For the next several days, we will be looking at different types of distorted thinking.

Today let’s look at Black-and-White Thinking which is sometimes also called Polarized Thinking.

Some examples of black and white thinking are:

He is a terrible person

My sister is so beautiful and I’m so ugly.

This option is great and the other one is awful.

When we think in this way, we are unable or unwilling to see shades of grey or a middle ground. Things are either good or bad, right or wrong. In other words, we only see the extremes of the situation.Nothing is okay or good enough or somewhere in the middle – it is either fantastic or awful, we are either perfect or we are a total failure.

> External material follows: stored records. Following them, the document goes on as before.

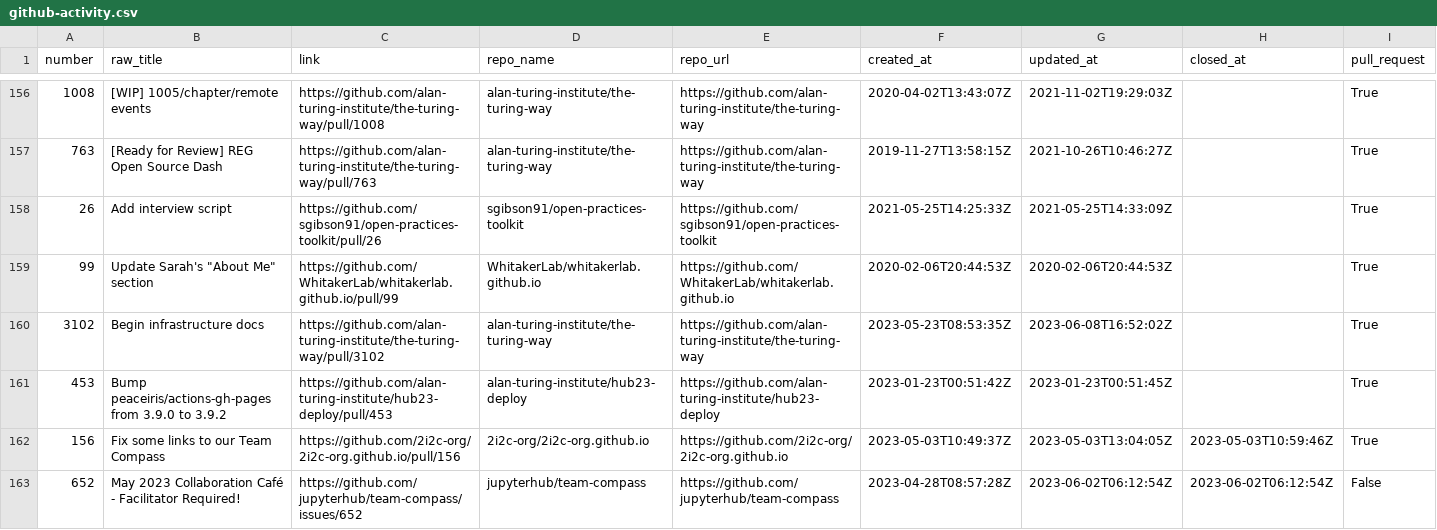
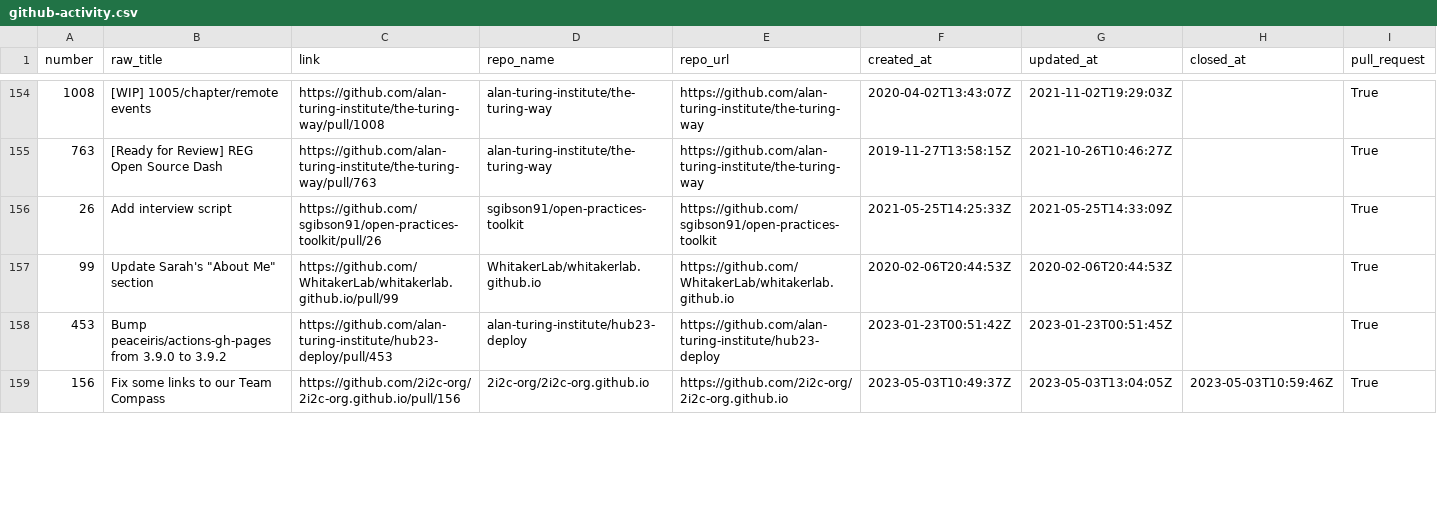
Before and after one commit to sgibson91/github-activity-dashboard, a CSV file: github-activity.csv, drawn as a sheet; only a part is shown, gaps mark what is left out; removed rows and columns are numbered as before the commit, all else as after; rows hold the shown columns only; the diff covers the shown part only; the diff names each change by its address in the sheet, - before the commit and + after, or states it on an @@ line.

Commit message:
Update the GitHub Activity CSV file

```diff
--- a/github-activity.csv
+++ b/github-activity.csv
-row 160: 3102 | Begin infrastructure docs | https://github.com/alan-turing-institute/the-turing-way/pull/3102 | alan-turing-institute/the-turing-way | https://github.com/alan-turing-institute/the-turing-way | 2023-05-23T08:53:35Z | 2023-06-08T16:52:02Z |  | True
-row 163: 652 | May 2023 Collaboration Café - Facilitator Required! | https://github.com/jupyterhub/team-compass/issues/652 | jupyterhub/team-compass | https://github.com/jupyterhub/team-compass | 2023-04-28T08:57:28Z | 2023-06-02T06:12:54Z | 2023-06-02T06:12:54Z | False
```
Also changed, not shown: 4 added rows, 6 removed rows, 1 moved row and 22 edited cells elsewhere in this file.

While black and white thinking can provide us with apparent security and certainty in the short term, it is fundamentally distorted because people and situations are rarely so simple and easy to categorize. All of us, and most situations in life as...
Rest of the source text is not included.